Extract, from the listing that follows, each line containing the word "react".

|---|

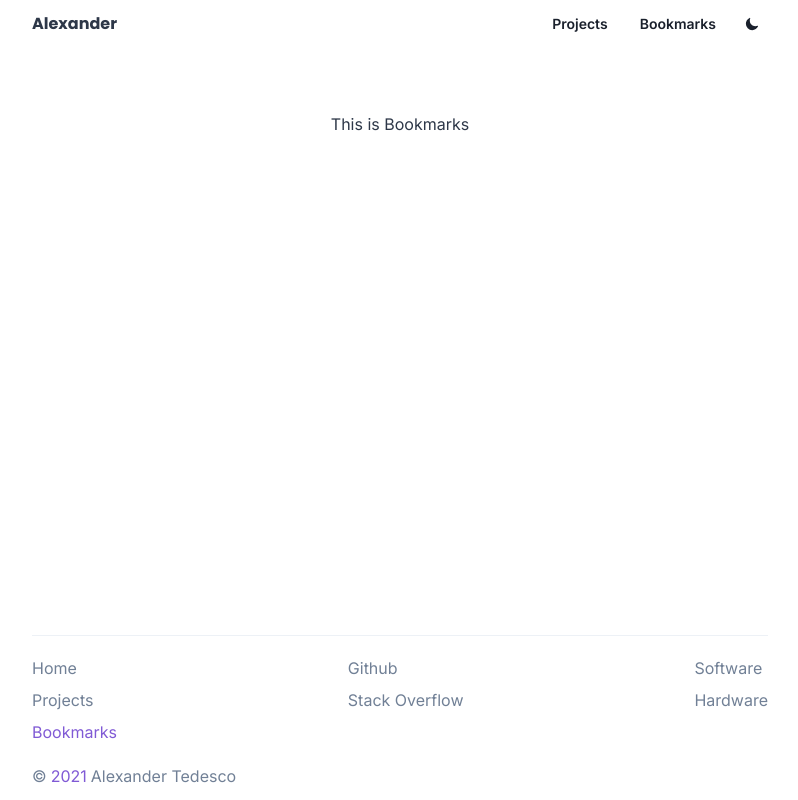
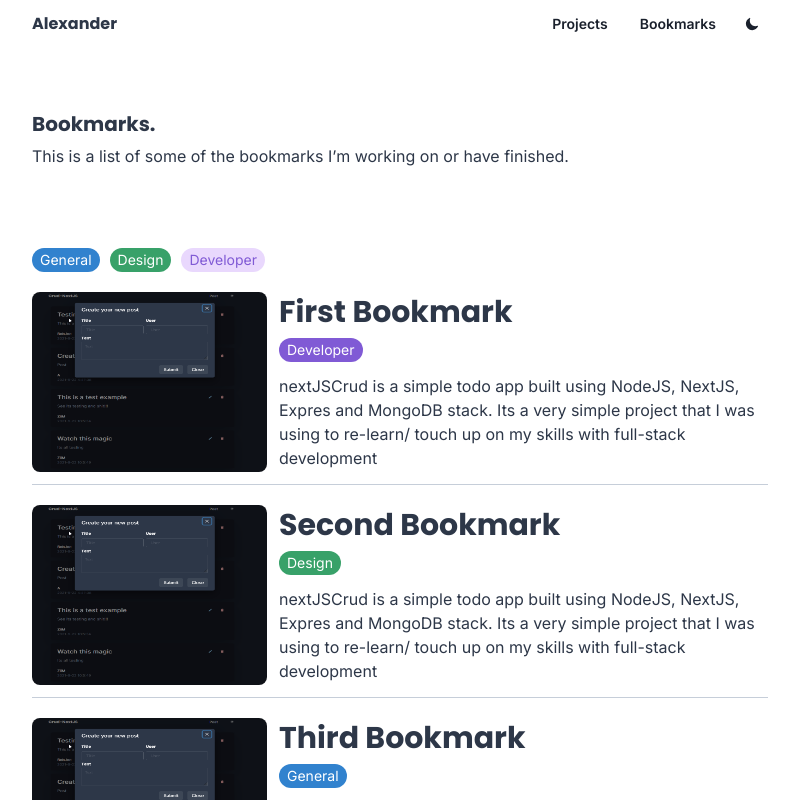
Before and after one commit to ZiiMs/ziim-homepage, a Next.js app: page /bookmarks in a window 1280 px wide. Shown: the top 800 px of the page, without its empty margins (240-1038 px from the left). Built offline with nearby package versions, Linux system fonts and the light colour scheme.

Commit message:
Add tags to bookmarks

```diff
--- /dev/null
+++ b/data/bookmarks.json
@@ -0,0 +1,25 @@
+{
+  "bookmarks": [
+    {
+      "title": "First Bookmark",
+      "description": "nextJSCrud is a simple todo app built using NodeJS, NextJS, Expres and MongoDB stack. Its a very simple project that I was using to re-learn/ touch up on my skills with full-stack development ",
+      "url": "https://github.com/ZiiMs/nextJSCrud",
+      "tag": "Developer",
+      "image": "/assets/images/nextJsCrud.png"
+    },
+    {
+      "title": "Second Bookmark",
+      "description": "nextJSCrud is a simple todo app built using NodeJS, NextJS, Expres and MongoDB stack. Its a very simple project that I was using to re-learn/ touch up on my skills with full-stack development ",
+      "url": "https://github.com/ZiiMs/nextJSCrud",
+      "tag": "Design",
+      "image": "/assets/images/nextJsCrud.png"
+    },
+    {
+      "title": "Third Bookmark",
+      "description": "nextJSCrud is a simple todo app built using NodeJS, NextJS, Expres and MongoDB stack. Its a very simple project that I was using to re-learn/ touch up on my skills with full-stack development ",
+      "url": "https://github.com/ZiiMs/nextJSCrud",
+      "tag": "General",
+      "image": "/assets/images/nextJsCrud.png"
+    }
+  ]
+}
--- a/pages/bookmarks.tsx
+++ b/pages/bookmarks.tsx
@@ -1,12 +1,205 @@
-import { VStack, Text } from '@chakra-ui/layout';
-import { NextPage } from 'next';
+import BookmarkCard from '@/components/bookmarkcard';
+import { Bookmark } from '@/types/bookmark';
+import { readFile } from '@/utils/readfile';
+import { VStack, Text, Heading, HStack } from '@chakra-ui/layout';
+import { Tag, useColorModeValue } from '@chakra-ui/react';
+import { GetStaticProps, NextPage } from 'next';
+import Head from 'next/head';
+import React, { useState } from 'react';
 
-const Bookmarks: NextPage = () => {
+type Props = {
+  bookmarks: Bookmark[];
+};
+
+const Bookmarks = ({ bookmarks }: Props) => {
+  const [isSelected, setIsSelected] = useState(['General', 'Design']);
+  const GetColor = (type: string, tag: string, colormode: string) => {
+    switch (type) {
+      case 'bg': {
+        console.log(isSelected.includes('Design'));
+        if (tag === 'General') {
+          if (isSelected.includes('General')) {
+            if (colormode === 'light') {
+              return 'blue.500';
+            } else {
+              return 'blue.600';
+            }
+          } else {
+            if (colormode === 'light') {
+              return 'blue.100';
+            } else {
+              return 'blue.200';
+            }
+          }
+        } else if (tag === 'Developer') {
+          if (isSelected.includes('Developer')) {
+            if (colormode === 'light') {
+              return 'purple.500';
+            } else {
+              return 'purple.600';
+            }
+          } else {
+            if (colormode === 'light') {
+              return 'purple.100';
+            } else {
+              return 'purple.200';
+            }
+          }
+        } else if (tag === 'Design') {
+          if (isSelected.includes('Design')) {
+            if (colormode === 'light') {
+              return 'green.500';
+            } else {
+              return 'green.600';
+            }
+          } else {
+            if (colormode === 'light') {
+              return 'green.100';
+            } else {
+              return 'green.200';
+            }
+          }
+        }
+      }
+      default: {
+        if (tag === 'General') {
+          if (isSelected.includes('General')) {
+            return 'white';
+          } else {
+            if (colormode === 'light') {
+              return 'blue.500';
+            } else {
+              return 'blue.600';
+            }
+          }
+        } else if (tag === 'Developer') {
+          if (isSelected.includes('Developer')) {
+            return 'white';
+          } else {
+            if (colormode === 'light') {
+              return 'purple.500';
+            } else {
+              return 'purple.600';
+            }
+          }
+        } else if (tag === 'Design') {
+          if (isSelected.includes('Design')) {
+            return 'white';
+          } else {
+            if (colormode === 'light') {
+              return 'green.500';
+            } else {
+              return 'green.600';
+            }
+          }
+        }
+      }
+    }
+  };
+
+  type Tag = {
+    tag: string;
+    bgColor?: string;
+    textColor?: string;
+  };
+
+  const tags: Tag[] = [
+    {
+      tag: 'General',
+      bgColor: useColorModeValue(
+        GetColor('bg', 'General', 'light'),
+        GetColor('bg', 'General', 'dark')
+      ),
+      textColor: useColorModeValue(
+        GetColor('text', 'General', 'light'),
+        GetColor('text', 'General', 'dark')
+      ),
+    },
+    {
+      tag: 'Design',
+      bgColor: useColorModeValue(
+        GetColor('bg', 'Design', 'light'),
+        GetColor('bg', 'Design', 'dark')
+      ),
+      textColor: useColorModeValue(
+        GetColor('text', 'Design', 'light'),
+        GetColor('text', 'Design', 'dark')
+      ),
+    },
+    {
+      tag: 'Developer',
+      bgColor: useColorModeValue(
+        GetColor('bg', 'Developer', 'light'),
+        GetColor('bg', 'Developer', 'dark')
+      ),
+      textColor: useColorModeValue(
+        GetColor('text', 'Developer', 'light'),
+        GetColor('text', 'Developer', 'dark')
+      ),
+    },
+  ];
+
+  const tagClick = (tag: string) => {
+    if (isSelected.includes(tag)) {
+      const tempSelected = isSelected.filter((ele) => {
+        return ele != tag;
+      });
+      setIsSelected(tempSelected);
+    } else {
+      setIsSelected((prev) => [...prev, tag]);
+    }
+  };
+
   return (
-    <VStack>
-      <Text>This is Bookmarks</Text>
-    </VStack>
+    <>
+      <Head>
+        <title>Alexander Tedesco - Bookmarks</title>
+        <meta name='viewport' content='initial-scale=1.0, width=device-width' />
+      </Head>
+      <VStack w='full' spacing={20}>
+        <VStack alignItems='flex-start' w='full' spacing={2}>
+          <Heading size='md'>Bookmarks.</Heading>
+          <Text>
+            This is a list of some of the bookmarks I’m working on or have
+            finished.
+          </Text>
+        </VStack>
+
+        <VStack spacing={5} alignItems='flex-start'>
+          <HStack alignItems='flex-start' w='full' spacing={2.5}>
+            {tags.map(({ tag, bgColor, textColor }) => (
+              <Tag
+                key={tag}
+                as='button'
+                rounded='xl'
+                size='md'
+                bgColor={bgColor}
+                textColor={textColor}
+                onClick={() => tagClick(tag)}
+              >
+                {tag}
+              </Tag>
+            ))}
+          </HStack>
+          {bookmarks.map((bookmark) => (
+            <BookmarkCard key={bookmark.url} {...bookmark} />
+          ))}
+        </VStack>
+      </VStack>
+    </>
   );
 };
 
+export const getStaticProps: GetStaticProps<Props> = async () => {
+  const { bookmarks } = await readFile<{ bookmarks: Bookmark[] }>(
+    'data/bookmarks.json'
+  );
+
+  return {
+    props: {
+      bookmarks,
+    },
+  };
+};
+
 export default Bookmarks;
--- /dev/null
+++ b/src/components/bookmarkcard/index.tsx
@@ -0,0 +1,72 @@
+import {
+  AspectRatio,
+  Box,
+  Divider,
+  Heading,
+  Text,
+  LinkOverlay,
+  Stack,
+  Tag,
+  useColorModeValue,
+  VStack,
+  LinkBox,
+} from '@chakra-ui/react';
+import Image from '../image';
+import React from 'react';
+import { Bookmark } from '@/types/bookmark';
+
+type Props = Bookmark;
+
+const BookmarkCard = ({ description, image, tag, title, url }: Props) => {
+  let colorScheme = 'green.500';
+
+  const getColor = () => {
+    switch (tag) {
+      case 'Developer':
+        return 'purple.500';
+      case 'General':
+        return 'blue.500';
+      case 'Design':
+        return 'green.500';
+    }
+  };
+
+  return (
+    <LinkBox>
+      <VStack spacing={3} alignItems='flex-start' w='full'>
+        <Stack
+          direction={{ base: 'column', md: 'row' }}
+          spacing={3}
+          alignItems='center'
+          w='full'
+          maxW='full'
+        >
+          <AspectRatio w={235} h={180} ratio={16 / 9} flexShrink={0}>
+            <Box>
+              <Image src={image} alt={title} rounded='lg' layout='fill' />
+            </Box>
+          </AspectRatio>
+          <VStack spacing={3} alignItems='flex-start' w='full'>
+            <VStack spacing={2} alignItems='flex-start' w='full'>
+              <LinkOverlay href={url} target='_blank'>
+                <Heading fontSize='3xl'>{title}</Heading>
+              </LinkOverlay>
+              <Tag
+                rounded='xl'
+                size='md'
+                bgColor={getColor()}
+                textColor='white'
+              >
+                {tag}
+              </Tag>
+            </VStack>
+            <Text>{description}</Text>
+          </VStack>
+        </Stack>
+        <Divider borderColor={useColorModeValue('gray.400', 'gray.600')} />
+      </VStack>
+    </LinkBox>
+  );
+};
+
+export default BookmarkCard;
--- /dev/null
+++ b/src/types/bookmark.ts
@@ -0,0 +1,7 @@
+export type Bookmark = {
+  title: string;
+  description: string;
+  url: string;
+  image: string;
+  tag: string;
+};
```
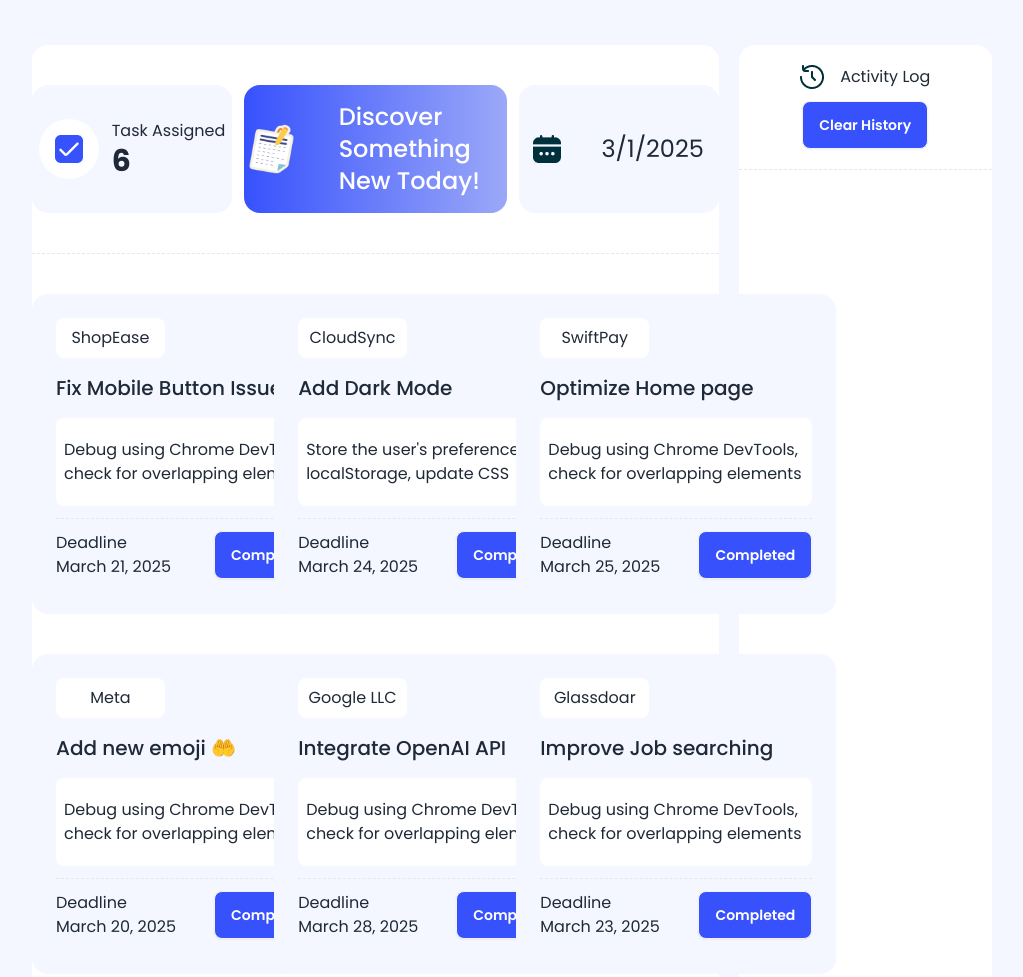
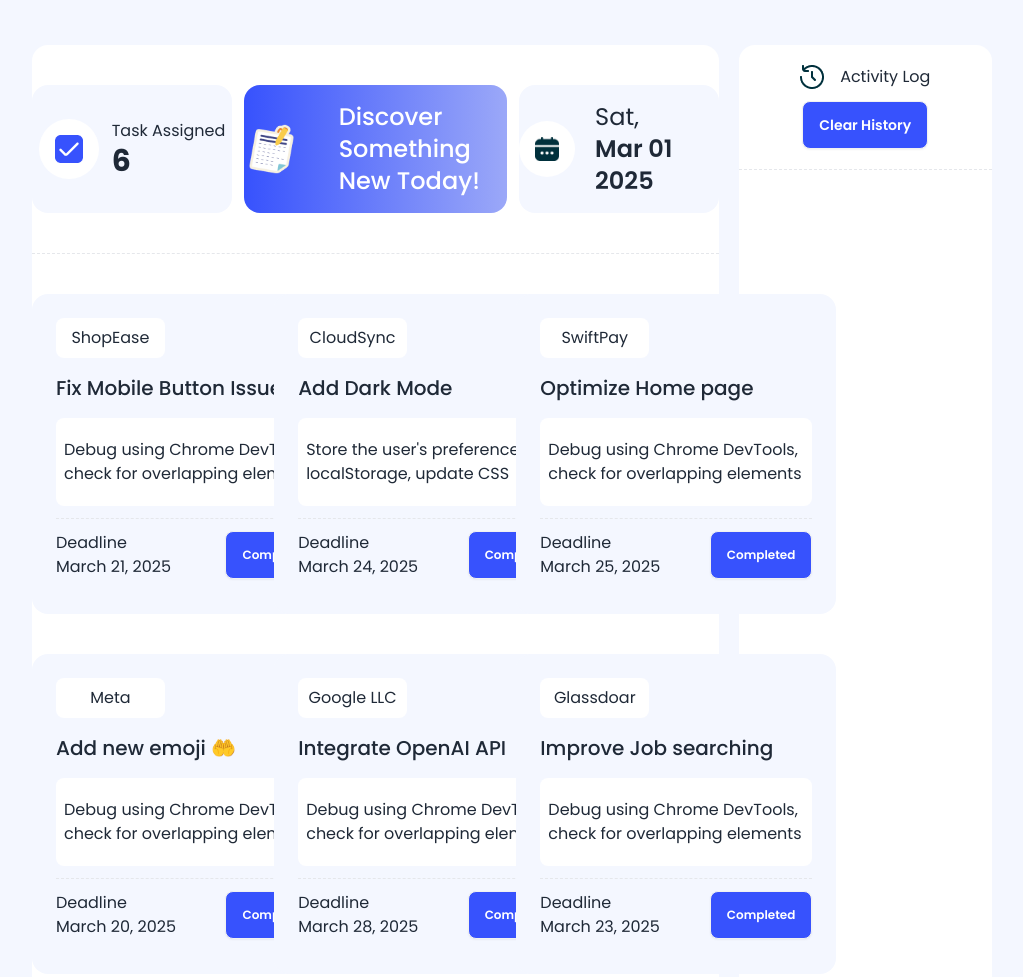
Before and after one commit to meshal10613/assignment-5, a plain HTML site: page index.html in a window 1280 px wide. Shown: the part 135-1112 px from the top of the page, without its empty margins (128-1151 px from the left). Drawn offline with nearby package versions, Linux system fonts and the light colour scheme.

Commit message:
day-date section done with daily date change

```diff
--- a/index.html
+++ b/index.html
@@ -68,13 +68,11 @@
                         </div>
                         <h1 class="text-2xl font-medium">Discover Something <br> New Today!</h1>
                     </div>
-                    <div class="flex justify-center items-center gap-10 bg-[#F4F7FF] rounded-box h-32 w-60">
-                        <div>
+                    <div class="flex justify-center items-center gap-5 bg-[#F4F7FF] rounded-box h-32 w-60">
+                        <div class="bg-white p-4 rounded-full">
                             <img src="./assets/calender.png" alt="">
                         </div>
                         <div id="day-date" class="text-2xl">
-                            <!-- <h1>Wed , <br> <span class="font-semibold">Jul 28 2025</span></h1> -->
-                            <h1></h1>
                         </div>
                     </div>
                 </div>
@@ -91,7 +89,7 @@
                                 <h1>Deadline</h1>
                                 <h1>March 21, 2025</h1>
                             </div>
-                            <button id="complete-1" class="btn bg-[#3752FD] text-white">Completed</button>
+                            <button id="complete-1" class="btn bg-[#3752FD] text-white text-xs">Completed</button>
                         </div>
                     </div>
                     <!-- 2 -->
@@ -106,7 +104,7 @@
                                 <h1>Deadline</h1>
                                 <h1>March 24, 2025</h1>
                             </div>
-                            <button id="complete-2" class="btn bg-[#3752FD] text-white">Completed</button>
+                            <button id="complete-2" class="btn bg-[#3752FD] text-white text-xs">Completed</button>
                         </div>
                     </div>
                     <!-- 3 -->
@@ -121,7 +119,7 @@
                                 <h1>Deadline</h1>
                                 <h1>March 25, 2025</h1>
                             </div>
-                            <button id="complete-3" class="btn bg-[#3752FD] text-white">Completed</button>
+                            <button id="complete-3" class="btn bg-[#3752FD] text-white text-xs">Completed</button>
                         </div>
                     </div>
                     <!-- 4 -->
@@ -136,7 +134,7 @@
                                 <h1>Deadline</h1>
                                 <h1>March 20, 2025</h1>
                             </div>
-                            <button id="complete-4" class="btn bg-[#3752FD] text-white">Completed</button>
+                            <button id="complete-4" class="btn bg-[#3752FD] text-white text-xs">Completed</button>
                         </div>
                     </div>
                     <!-- 5 -->
@@ -151,7 +149,7 @@
                                 <h1>Deadline</h1>
                                 <h1>March 28, 2025</h1>
                             </div>
-                            <button id="complete-5" class="btn bg-[#3752FD] text-white">Completed</button>
+                            <button id="complete-5" class="btn bg-[#3752FD] text-white text-xs">Completed</button>
                         </div>
                     </div>
                     <!-- 6 -->
@@ -166,7 +164,7 @@
                                 <h1>Deadline</h1>
                                 <h1>March 23, 2025</h1>
                             </div>
-                            <button id="complete-6" class="btn bg-[#3752FD] text-white">Completed</button>
+                            <button id="complete-6" class="btn bg-[#3752FD] text-white text-xs">Completed</button>
                         </div>
                     </div>
                 </div>
--- a/script/script.js
+++ b/script/script.js
@@ -22,6 +22,8 @@ document.getElementById("theme-btn")
             index = 0;
         }
     });
+
+let sum = 0;
 
 // card-1
 document.getElementById("complete-1")
@@ -213,12 +215,24 @@ document.getElementById("clear-history")
 
 
 //all task completed
-function allButtonClicked (){
-    alert("Congrates!! You have completed all the current task");
-}
+// document.querySelectorAll(".text-xs")
+//     .addEventListener("click",
+//         function(){
+//             alert("Congrates!! You have completed all the current task");
+//         }
+//     );
 
 //day-date
 const now = new Date();
-const dateTime = now.toLocaleString();
-const onlyDate = dateTime.split(",")[0];
-document.getElementById("day-date").innerText = onlyDate;
+const dateTime = now.toDateString().split(" ")[0];
+const dateTime2 = now.toDateString().split(" ")[1];
+const dateTime3 = now.toDateString().split(" ")[2];
+const dateTime4 = now.toDateString().split(" ")[3];
+// document.getElementById("day-date").innerText = dateTime;
+const dayDateContainer = document.getElementById("day-date");
+const div = document.createElement("div");
+div.innerHTML = `
+    <h1> ${dateTime}, </h1>
+    <h1 class = "font-semibold"> ${dateTime2} ${dateTime3} ${dateTime4} </h1>
+`;
+dayDateContainer.appendChild(div);
```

|---|

> [PROBLEM SOLUTION]
+import { Tag, useColorModeValue } from '@chakra-ui/react';
+import React, { useState } from 'react';
+} from '@chakra-ui/react';
+import React from 'react';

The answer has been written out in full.